Significance, Latitude For Honest Mistakes Made By Officers, Evidence Against The Victim Of Police Error Should Not Be Used


State of Maryland



Petitioner's Claim

That evidence taken from Garrison's apartment should not be suppressed even though the police officers used an overbroad warrant.

Chief Lawyer for Petitioner

Stephen H. Sacks, Attorney General of Maryland

Chief Lawyer for Respondent

Gerald A. Kroop

Justices for the Court

Sandra Day O'Connor, Lewis F. Powell, Jr., William H. Rehnquist, Antonin Scalia, John Paul Stevens (writing for the Court), Byron R. White
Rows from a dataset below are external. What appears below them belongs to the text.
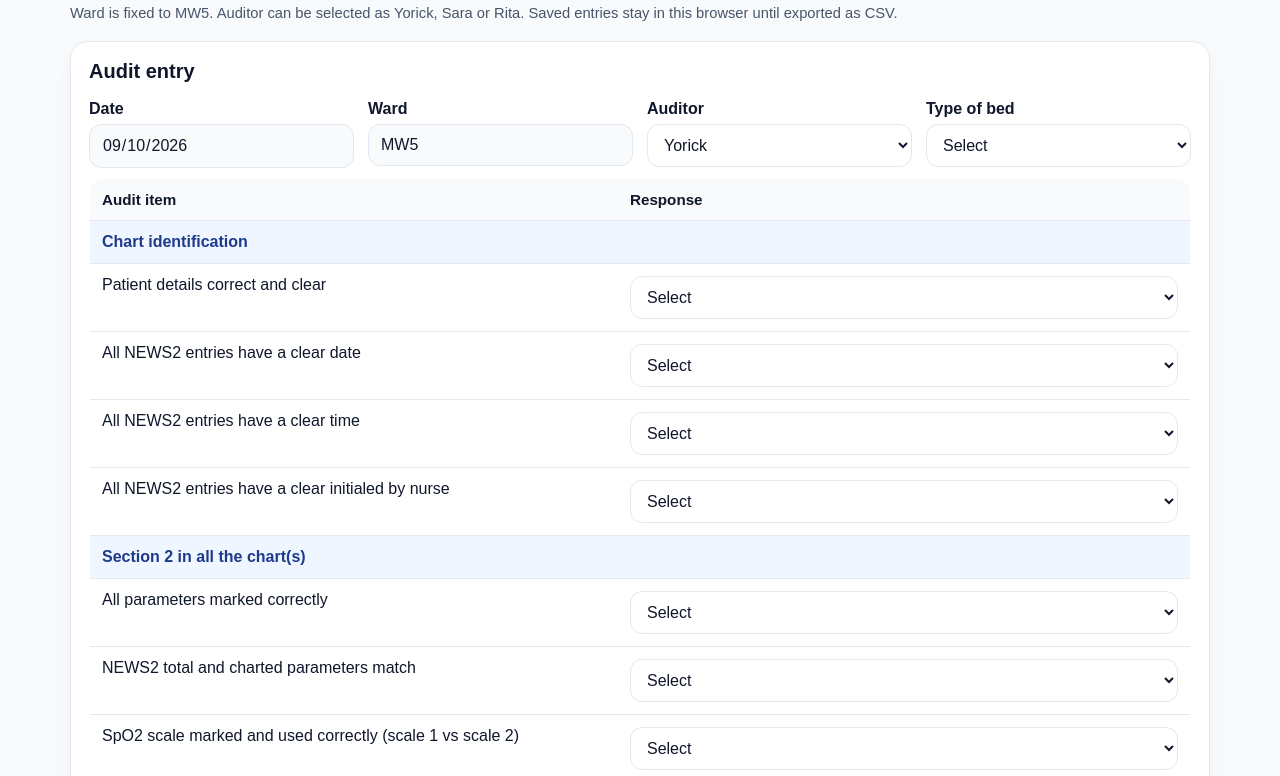
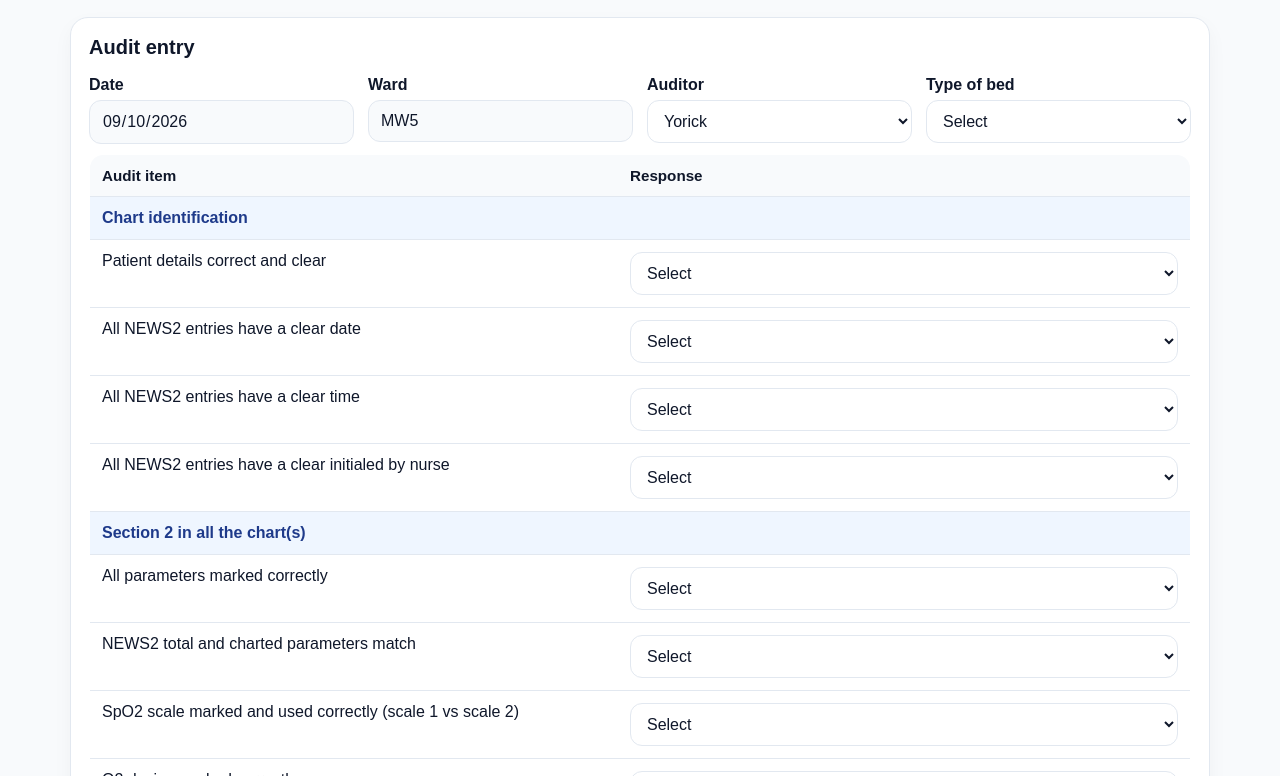
Before and after one commit to galey23/NEWS2-TEP-Ward-audit, a plain HTML site: page index.html in a window 1280 px wide. Shown: the part 90-866 px from the top of the page. Drawn offline with Linux system fonts and the light colour scheme.

Commit message:
Remove fixed ward and auditor selection notes
Removed notes about ward fix and auditor selection.

```diff
--- a/index.html
+++ b/index.html
@@ -269,8 +269,6 @@
   </p>
 
   <p class="small-note">
-    Ward is fixed to MW5. Auditor can be selected as Yorick, Sara or Rita.
-    Saved entries stay in this browser until exported as CSV.
   </p>
 </header>
 
```
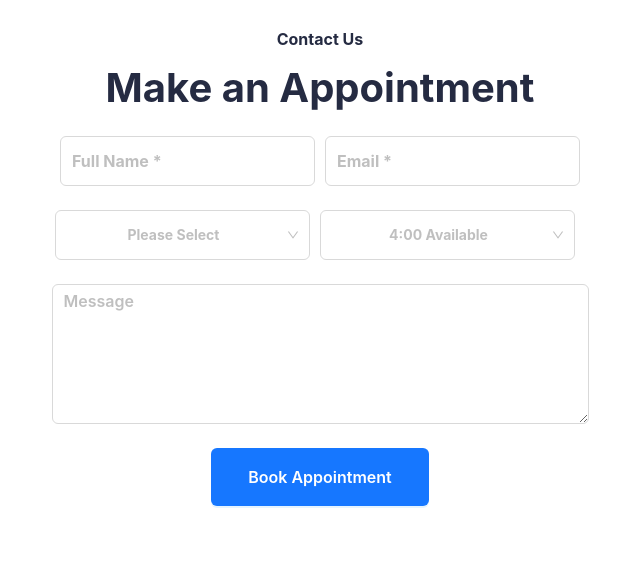
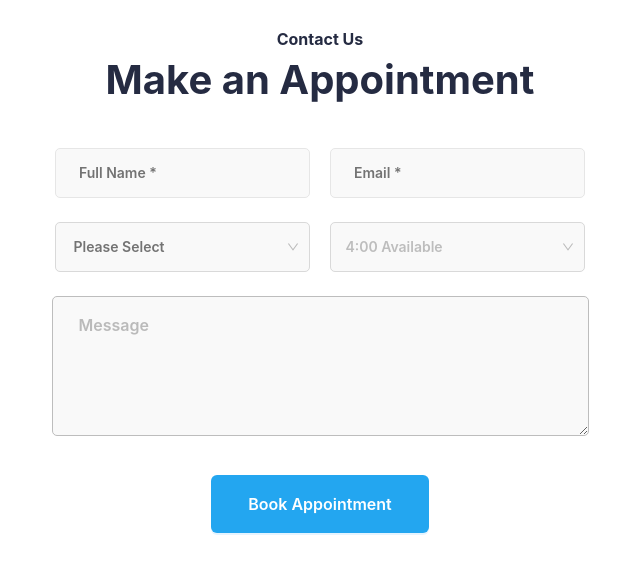
Before and after one commit to Akash-Ramjyothi/Enalo-Appointment, a React (Create React App) app: page / in a window 1280 px wide. Shown: the top 574 px of the page, without its empty margins (320-960 px from the left). Built offline with nearby package versions, Linux system fonts and the light colour scheme.

Commit message:
Minor ui fix

```diff
--- a/src/App.css
+++ b/src/App.css
@@ -2,62 +2,65 @@
   text-align: center;
 }
 
-.App-logo {
-  height: 40vmin;
-  pointer-events: none;
-}
-
-@media (prefers-reduced-motion: no-preference) {
-  .App-logo {
-    animation: App-logo-spin infinite 20s linear;
-  }
-}
-
-.App-header {
-  background-color: #282c34;
-  min-height: 100vh;
-  display: flex;
-  flex-direction: column;
-  align-items: center;
-  justify-content: center;
-  font-size: calc(10px + 2vmin);
-  color: white;
-}
-
-.App-link {
-  color: #61dafb;
-}
-
-.contact-us-text{
+.contact-us-text {
   line-height: 24px;
   font-weight: 700;
   font-size: 16px;
 }
 
-.appointment-text{
+.appointment-text {
   font-size: 500px;
 }
 
-.input-wrapper{
+.input-wrapper {
   display: flex;
   justify-content: center;
 }
 
-.dropdown-wrapper{
+.dropdown-wrapper {
   display: flex;
   justify-content: center;
 }
 
-.message-wrapper{
+.message-wrapper {
   display: flex;
   justify-content: center;
 }
 
-@keyframes App-logo-spin {
-  from {
-    transform: rotate(0deg);
-  }
-  to {
-    transform: rotate(360deg);
-  }
+.custom-placeholder::placeholder {
+  color: #737373;
+  opacity: 1;
+  padding-left: 12px;
 }
+
+.custom-select .ant-select-selector {
+  background-color: #f9f9f9 !important;
+  height: 50px;
+  border-radius: 5px;
+}
+
+.custom-select .ant-select-selector {
+  padding-right: 120px !important;
+  color: #737373;
+}
+
+.custom-select .ant-select-selection-placeholder {
+  left: 10px !important;
+  color: #737373;
+}
+
+.custom-select-2 .ant-select-selector {
+  background-color: #f9f9f9 !important;
+  height: 50px;
+  border-radius: 5px;
+}
+
+.custom-select-2 .ant-select-selector {
+  padding-right: 120px !important;
+  color: #737373;
+}
+
+.custom-select-2 .ant-select-selection-placeholder {
+  left: 10px !important;
+  color: #bdbdbd;
+}
--- a/src/App.tsx
+++ b/src/App.tsx
@@ -17,25 +17,173 @@ interface FormValues {
   message: string;
 }
 
-// const App: React.FC =()=>{
-//   const formRef = React.createRef<FormInstance>();
-// }
-
 function App() {
-  const [isMobile, setIsMobile] = useState<boolean>(window.innerWidth<329);
-
-  useEffect(()=>{
-    const handleResize = () => {
-      setIsMobile(window.innerWidth<329);
-    };
-
-    window.addEventListener('resize', handleResize);
-    return () => window.removeEventListener('resize', handleResize);
-  }, []);
-
   const formRef = React.createRef<FormInstance>();
 
-  return isMobile ? <MobileForm /> : <DesktopForm />
+  return (
+    <div className="App">
+      <Title
+        className="contact-us-text"
+        level={5}
+        style={{
+          fontSize: "16px",
+          fontWeight: "700",
+          color: "#252B42",
+          marginBottom: "0px",
+        }}
+      >
+        Contact Us
+      </Title>
+      <Title
+        className="Make an Appointment"
+        level={2}
+        style={{
+          fontSize: "40px",
+          fontWeight: "700",
+          lineHeight: "57px",
+          marginTop: "0px",
+          color: "#252B42",
+          marginBottom: "40px",
+        }}
+      >
+        Make an Appointment
+      </Title>
+
+      <Form ref={formRef} layout="vertical">
+        <div className="input-wrapper">
+          <Form.Item
+            label=""
+            name="fullName"
+            style={{
+              marginRight: "20px",
+            }}
+            rules={[{ required: true, message: "Please enter Full Name" }]}
+          >
+            <Input
+              className="custom-placeholder"
+              style={{
+                height: "50px",
+                width: "255px",
+                fontWeight: "600",
+                fontSize: "14px",
+                backgroundColor: "#F9F9F9",
+                border: "1.5px solid #E6E6E6",
+                borderRadius: "5px",
+              }}
+              placeholder="Full Name * "
+            />
+          </Form.Item>
+          <Form.Item
+            label=""
+            name="email"
+            rules={[
+              { required: true, message: "Please enter Email ID" },
+              { type: "email", message: "Please enter a valid email" },
+            ]}
+          >
+            <Input
+              className="custom-placeholder"
+              style={{
+                height: "50px",
+                width: "255px",
+                fontWeight: "600",
+                fontSize: "14px",
+                backgroundColor: "#F9F9F9",
+                border: "1.5px solid #E6E6E6",
+                borderRadius: "5px",
+              }}
+              placeholder="Email *"
+            />
+          </Form.Item>
+        </div>
+        <div className="dropdown-wrapper">
+          <Form.Item label="" name="dropdown1" style={{ marginRight: "20px" }}>
+            <Select
+              className="custom-select"
+              style={{
+                height: "50px",
+                width: "255px",
+                fontWeight: "600",
+                fontSize: "14px",
+                backgroundColor: "#F9F9F9",
+                border: "0px solid #E6E6E6",
+                borderRadius: "5px",
+              }}
+              placeholder="Please Select"
+            >
+              <Option value="option1">Option 1</Option>
+              <Option value="option2">Option 2</Option>
+            </Select>
+          </Form.Item>
+          <Form.Item label="" name="dropdown2">
+            <Select
+              className="custom-select-2"
+              style={{
+                height: "50px",
+                width: "255px",
+                fontWeight: "600",
+                fontSize: "14px",
+                color: "#737373",
+                backgroundColor: "#F9F9F9",
+                border: "0px solid #E6E6E6",
+                borderRadius: "5px",
+              }}
+              placeholder="4:00 Available"
+            >
+              <Option value="option1">5:00 Available</Option>
+              <Option value="option2">6:00 Available</Option>
+            </Select>
+          </Form.Item>
+        </div>
+        <div className="message-wrapper">
+          <Form.Item
+            label=""
+            name="message"
+            style={{
+              height: "140px",
+              width: "537px",
+              fontWeight: "600",
+              fontSize: "16px",
+              color: "#737373",
+            }}
+          >
+            <TextArea
+              style={{
+                height: "140px",
+                width: "537px",
+                fontWeight: "600",
+                fontSize: "16px",
+                color: "#BDBDBD",
+                backgroundColor: "#F9F9F9",
+                paddingTop: "16px",
+                paddingLeft: "26px",
+                border: "1px solid #BDBDBD",
+                borderRadius: "5px",
+              }}
+              placeholder="Message"
+            />
+          </Form.Item>
+        </div>
+        <Form.Item>
+          <Button
+            style={{
+              height: "58px",
+              width: "218px",
+              fontWeight: "600",
+              fontSize: "16px",
+              color: "white",
+              marginTop: "15px",
+              backgroundColor: "#23A6F0",
+            }}
+            type="primary"
+            htmlType="submit"
+          >
+            Book Appointment
+          </Button>
+        </Form.Item>
+      </Form>
+    </div>
+  );
 }
 
 export default App;
--- a/src/components/DesktopForm/DesktopForm.css
+++ b/src/components/DesktopForm/DesktopForm.css
@@ -28,29 +28,67 @@
   color: #61dafb;
 }
 
-  .contact-us-text{
+.contact-us-text {
   line-height: 24px;
   font-weight: 700;
   font-size: 16px;
 }
 
-  .appointment-text{
+.appointment-text {
   font-size: 500px;
 }
 
-  .input-wrapper{
+.input-wrapper {
   display: flex;
   justify-content: center;
 }
 
-  .dropdown-wrapper{
+.dropdown-wrapper {
   display: flex;
   justify-content: center;
 }
 
-  .message-wrapper{
+.message-wrapper {
   display: flex;
   justify-content: center;
+}
+
+.custom-placeholder::placeholder {
+  color: #737373;
+  opacity: 1;
+  padding-left: 12px;
+}
+
+.custom-select .ant-select-selector {
+  background-color: #f9f9f9 !important;
+  height: 50px;
+  border-radius: 5px;
+}
+
+.custom-select .ant-select-selector {
+  padding-right: 120px !important;
+  color: #737373;
+}
+
+.custom-select .ant-select-selection-placeholder {
+  left: 10px !important;
+  color: #737373;
+}
+
+.custom-select-2 .ant-select-selector {
+  background-color: #f9f9f9 !important;
+  height: 50px;
+  border-radius: 5px;
+}
+
+.custom-select-2 .ant-select-selector {
+  padding-right: 120px !important;
+  color: #737373;
+}
+
+.custom-select-2 .ant-select-selection-placeholder {
+  left: 10px !important;
+  color: #bdbdbd;
 }
 
 @keyframes App-logo-spin {
--- a/src/components/DesktopForm/DesktopForm.tsx
+++ b/src/components/DesktopForm/DesktopForm.tsx
@@ -23,7 +23,12 @@ export default function DesktopForm() {
       <Title
         className="contact-us-text"
         level={5}
-        style={{ fontSize: "16px", fontWeight: "700", color: "#252B42" }}
+        style={{
+          fontSize: "16px",
+          fontWeight: "700",
+          color: "#252B42",
+          marginBottom: "0px",
+        }}
       >
         Contact Us
       </Title>
@@ -36,6 +41,7 @@ export default function DesktopForm() {
           lineHeight: "57px",
           marginTop: "0px",
           color: "#252B42",
+          marginBottom: "40px",
         }}
       >
         Make an Appointment
@@ -46,18 +52,23 @@ export default function DesktopForm() {
           <Form.Item
             label=""
             name="fullName"
-            style={{ marginRight: "10px" }}
+            style={{
+              marginRight: "20px",
+            }}
             rules={[{ required: true, message: "Please enter Full Name" }]}
           >
             <Input
+              className="custom-placeholder"
               style={{
                 height: "50px",
                 width: "255px",
-                fontWeight: "700",
-                fontSize: "16px",
-                color: "#737373",
+                fontWeight: "600",
+                fontSize: "14px",
+                backgroundColor: "#F9F9F9",
+                border: "1.5px solid #E6E6E6",
+                borderRadius: "5px",
               }}
-              placeholder="Full Name *"
+              placeholder="Full Name * "
             />
           </Form.Item>
           <Form.Item
@@ -69,26 +80,32 @@ export default function DesktopForm() {
             ]}
           >
             <Input
+              className="custom-placeholder"
               style={{
                 height: "50px",
                 width: "255px",
-                fontWeight: "700",
-                fontSize: "16px",
-                color: "#737373",
+                fontWeight: "600",
+                fontSize: "14px",
+                backgroundColor: "#F9F9F9",
+                border: "1.5px solid #E6E6E6",
+                borderRadius: "5px",
               }}
               placeholder="Email *"
             />
           </Form.Item>
         </div>
         <div className="dropdown-wrapper">
-          <Form.Item label="" name="dropdown1" style={{ marginRight: "10px" }}>
+          <Form.Item label="" name="dropdown1" style={{ marginRight: "20px" }}>
             <Select
+              className="custom-select"
               style={{
                 height: "50px",
                 width: "255px",
-                fontWeight: "700",
-                fontSize: "16px",
-                color: "#737373",
+                fontWeight: "600",
+                fontSize: "14px",
+                backgroundColor: "#F9F9F9",
+                border: "0px solid #E6E6E6",
+                borderRadius: "5px",
               }}
               placeholder="Please Select"
             >
@@ -96,14 +113,18 @@ export default function DesktopForm() {
               <Option value="option2">Option 2</Option>
             </Select>
           </Form.Item>
-          <Form.Item label="" name="dropdown2" style={{ marginRight: "10px" }}>
+          <Form.Item label="" name="dropdown2">
             <Select
+              className="custom-select-2"
               style={{
                 height: "50px",
                 width: "255px",
-                fontWeight: "700",
-                fontSize: "16px",
+                fontWeight: "600",
+                fontSize: "14px",
                 color: "#737373",
+                backgroundColor: "#F9F9F9",
+                border: "0px solid #E6E6E6",
+                borderRadius: "5px",
               }}
               placeholder="4:00 Available"
             >
@@ -130,7 +151,10 @@ export default function DesktopForm() {
                 width: "537px",
                 fontWeight: "600",
                 fontSize: "16px",
-                color: "#737373",
+                color: "#BDBDBD",
+                backgroundColor: "#F9F9F9",
+                paddingTop: "16px",
+                paddingLeft: "26px",
               }}
               placeholder="Message"
             />
@@ -144,6 +168,8 @@ export default function DesktopForm() {
               fontWeight: "600",
               fontSize: "16px",
               color: "white",
+              marginTop: "15px",
+              backgroundColor: "#23A6F0",
             }}
             type="primary"
             htmlType="submit"
```
Lines whose indentation alone changed are shown as unchanged.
Justices Dissenting

Harry A. Blackmun, William J. Brennan, Jr., Thurgood Marshall


Washington, D.C.

Date of Decision

24 February 1987


Reversed the Maryland Court of Appeals ruling and held that the search warrant was valid and the execution of the warrant did not violate Garrison's rights under the Fourth Amendment, since the mistake made by the officers was understandable and reasonable.

Related Cases

  • Steele v. United States, 267 U.S. 498 (1925).
  • Brinegar v. United States, 338 U.S. 160 (1949).
  • Hill v. California, 401 U.S. 797 (1971).
  • Coolidge v. New Hampshire, 403 U.S. 443 (1971).


Levy, Leonard W., ed. Encyclopedia of the American Constitution. New York: Macmillan, 1986.

Further Readings

  • Biskupic, Joan, and Elder Witt. Congressional Quarterly's Guide to the U.S. Supreme Court, 3rd ed. Washington, DC: Congressional Quarterly, Inc., 1996.
  • West's Encyclopedia of American Law, Vol. 4. St. Paul, MN: West Group, 1998.
  • Wieber, Michael C. "The Theory and Practice of Illinois v. Rodriguez." Journal of Criminal Law and Criminology, fall 1993, p. 604.

Additional topics

Law Library - American Law and Legal InformationNotable Trials and Court Cases - 1981 to 1988